The November issue of Corn+Soybean Digest offered fresh ideas in merging art and science to farm for the big picture. There are also corn residue breakdown myths, including a photo gallery. Read challenges in rail transport, and weed control. Get an outlook about corn production in China, and see what's ahead in soil health tests. Finally, read about the weather future for the Corn Belt. And don't forget regular pieces from Editor Kurt Lawton, as well as new ideas from Xperts Ed Usset and Dan Frieberg.
Included in the five agriculture stories to read this week is a reminder to pay attention to pesticide labels, particularly if planting cover crops. There's new research regarding demand for genetically modified seed, and a recap of the choices to make regarding upcoming farm bill options. Hear from Xpert Ed Usset about market price triggers, and check out a great Buzzfeed list about the top 10 things farmers are tired of hearing.
This month in particular, let's all be #thankful4ag. In doing so, go to thankful4ag.com, a cool website set up by Bayer CropScience. There, you can create a virtual holiday meal, learn some neat agriculture facts, and, the best part, help donate meals to those in need....More
Low corn and soybean prices and an expected increase in interest rates may put an end to farmland value increases, says Michael Langemeier, associate director of the Center for Commercial Agriculture, Purdue University. He says, however, that any decline will be slight and spread over more than a year....More
The grain industry is taking a body blow punch as prices have moderated over the year. If the lower prices continue into 2015 and beyond, there will be a “punch in the mouth” which will disrupt many producers’ strategic planning in the middle and later parts of the decade. A certain set of producers will still be profitable in the economic moderation. Let’s examine some of their characteristics....More
Five agriculture stories to read this week offer advice for watching your bottom line during this time of lower commodity prices. There are tips for winterizing your sprayer, as well as tips for successful weed control. Also read about the impact of low gas prices on the ethanol market. Finally, for some fun, enjoy the latest Peterson Farm Bros. parody, I'm so Farmer. Those fellas are so clever.

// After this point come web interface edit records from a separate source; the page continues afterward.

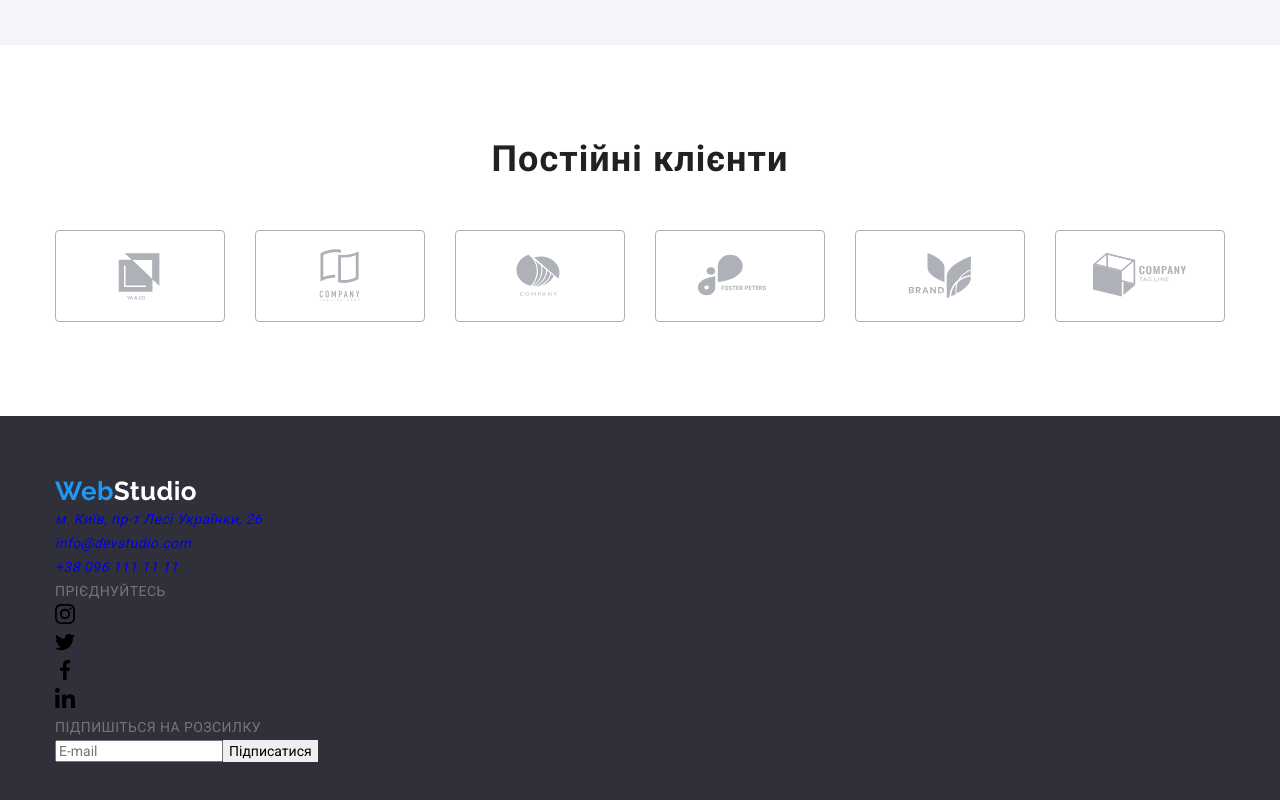
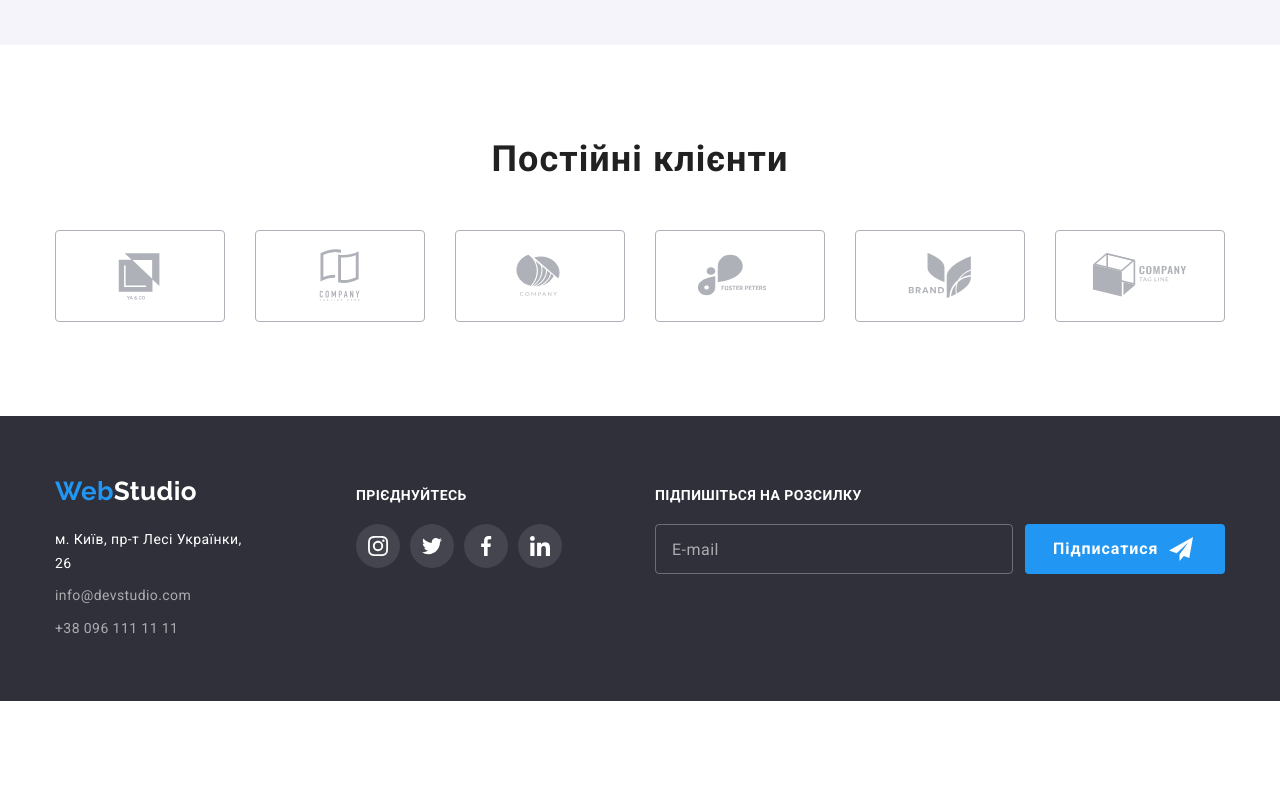
Before and after one commit to yjinprsnt/goit-markup-hw-07, a plain HTML site: page index.html in a window 1280 px wide. Shown: the part 2259-3059 px from the top of the page. After the commit the page ends 2960 px from the top, so only its background shows below. Drawn offline with nearby package versions, Linux system fonts and the light colour scheme.

Commit message:
added BEM for the footer

```diff
--- a/css/styles.css
+++ b/css/styles.css
@@ -781,64 +781,65 @@
   background-color: var(--dark-bg-cl);
 }
 
-.foot-container {
+.foot__container {
   display: flex;
   align-items: baseline;
 }
 
-.foot-address-content:not(:last-child) {
+.foot-address-block:not(:last-child) {
   margin-right: 94px;
 }
 
-.logo-foot {
+.foot__logo {
   display: inline-block;
   margin-bottom: 20px;
 }
 
-.foot-address-block {
+/* = Address block = */
+.foot-address {
   display: block;
 
   font-style: inherit;
 }
 
-.foot-address-item {
+.foot-address__item:not(:last-child) {
   margin-bottom: 9px;
 }
 
-.foot-address-item:last-child {
-  margin-bottom: 0;
-}
-
-.foot-contact-address-link {
+.foot-address__address-link {
   color: var(--main-bg-cl);
 
   transition: color var(--duration) var(--timing-function);
 }
 
-.foot-contact-mail-link,
-.foot-contact-tel-link {
+.foot-address__mail-link {
   color: rgba(255, 255, 255, 0.6);
 
   transition: color var(--duration) var(--timing-function);
 }
 
-.foot-contact-address-link:hover,
-.foot-contact-address-link:focus,
-.foot-contact-mail-link:hover,
-.foot-contact-mail-link:focus,
-.foot-contact-tel-link:hover,
-.foot-contact-tel-link:focus {
+.foot-address__tel-link {
+  color: rgba(255, 255, 255, 0.6);
+
+  transition: color var(--duration) var(--timing-function);
+}
+
+.foot-address__address-link:hover,
+.foot-address__address-link:focus,
+.foot-address__mail-link:hover,
+.foot-address__mail-link:focus,
+.foot-address__tel-link:hover,
+.foot-address__tel-link:focus {
   color: var(--accent-cl);
 }
+/* = /Address block = */
 
-/* foot social content */
-
-.foot-social-content {
+/* = foot social content = */
+.foot-soc-block {
   margin-right: 93px;
 }
 
-.foot-social-deck,
-.foot-form-deck {
+.foot-soc-block__deck {
   margin-bottom: 20px;
 
   font-size: 14px;
@@ -849,17 +850,17 @@
   color: var(--main-bg-cl);
 }
 
-.foot-social-list {
+.foot-soc-block__list {
   display: flex;
   align-items: center;
   justify-content: center;
 }
 
-.foot-social-item:not(:last-child) {
+.foot-soc-block__item:not(:last-child) {
   margin-right: 10px;
 }
 
-.foot-social-link {
+.foot-soc-block__link {
   display: flex;
   align-items: center;
   justify-content: center;
@@ -874,22 +875,33 @@
   transition: background-color var(--duration) var(--timing-function);
 }
 
-.foot-social-link:hover,
-.foot-social-link:focus {
+.foot-soc-block__link:hover,
+.foot-soc-block__link:focus {
   background-color: var(--accent-cl);
 }
 
-.foot-social-icon {
+.foot-soc-block__icon {
   fill: currentColor;
 }
 /* /foot social content */
 
 /* foot form content */
+.foot-form-block__deck {
+  margin-bottom: 20px;
+
+  font-size: 14px;
+  font-weight: 700;
+  line-height: 1.14;
+  font-family: Roboto;
+
+  color: var(--main-bg-cl);
+}
+
 .foot-mail-form {
   display: inline-flex;
 }
 
-.foot-mail-input {
+.foot-mail-form__input {
   display: inline-flex;
   padding-top: 15px;
   padding-left: 16px;
@@ -910,16 +922,16 @@
   transition: box-shadow var(--duration) var(--timing-function);
 }
 
-.foot-mail-input::placeholder {
+.foot-mail-form__input::placeholder {
   color: rgba(255, 255, 255, 0.6);
 }
 
-.foot-mail-input:hover,
-.foot-mail-input:focus {
+.foot-mail-form__input:hover,
+.foot-mail-form__input:focus {
   box-shadow: var(--btn-box-shadow);
 }
 
-.foot-form-btn {
+.foot-mail-form__btn {
   display: inline-flex;
   align-items: center;
 
@@ -943,13 +955,13 @@
     box-shadow var(--duration) var(--timing-function);
 }
 
-.foot-form-btn:hover,
-.foot-form-btn:focus {
+.foot-mail-form__btn:hover,
+.foot-mail-form__btn:focus {
   background-color: #188ce8;
   box-shadow: var(--btn-box-shadow);
 }
 
-.foot-form-btn::after {
+.foot-mail-form__btn::after {
   content: '';
   width: 24px;
   height: 24px;
@@ -957,7 +969,6 @@
   background-image: url(../images/icon-send.svg);
   background-size: contain;
 }
-
 /* /foot form content */
 /* ====== /Footer ====== */ /* =============== Portfolio =============== */
 /* ====== Work section ====== */ /* = Project filter = */
```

Nearly 6,800 ag professionals, from farmers to scientists, were surveyed about their beliefs regarding climate change, as well as whether it's caused by human activity or nature itself, or a combination of both. Survey results showed that most scientists believed climate change was happening, while about two-thirds of farmers believed it was....More
Yield improvements will be the key to Chinese efforts to continue boosting corn production, according to Dr. Fred Gale, USDA Economic Research senior economist, but yield improvements will not be adequate to meet growing corn demand....More
Forecasting higher-than-normal rainfall several months in advance is still folly. But from a climatological standpoint, odds are that wet springs and summers are more likely in the years ahead than they have been in the not-so-distant past....More
Economic trends from the past five years have had an outsized positive influence on row-crop productivity, says Wells Fargo Ag Economist and Senior VP Michael Swanson. As they fade, “recognize that your economic future is in the hands of the new trends replacing them,” Swanson says.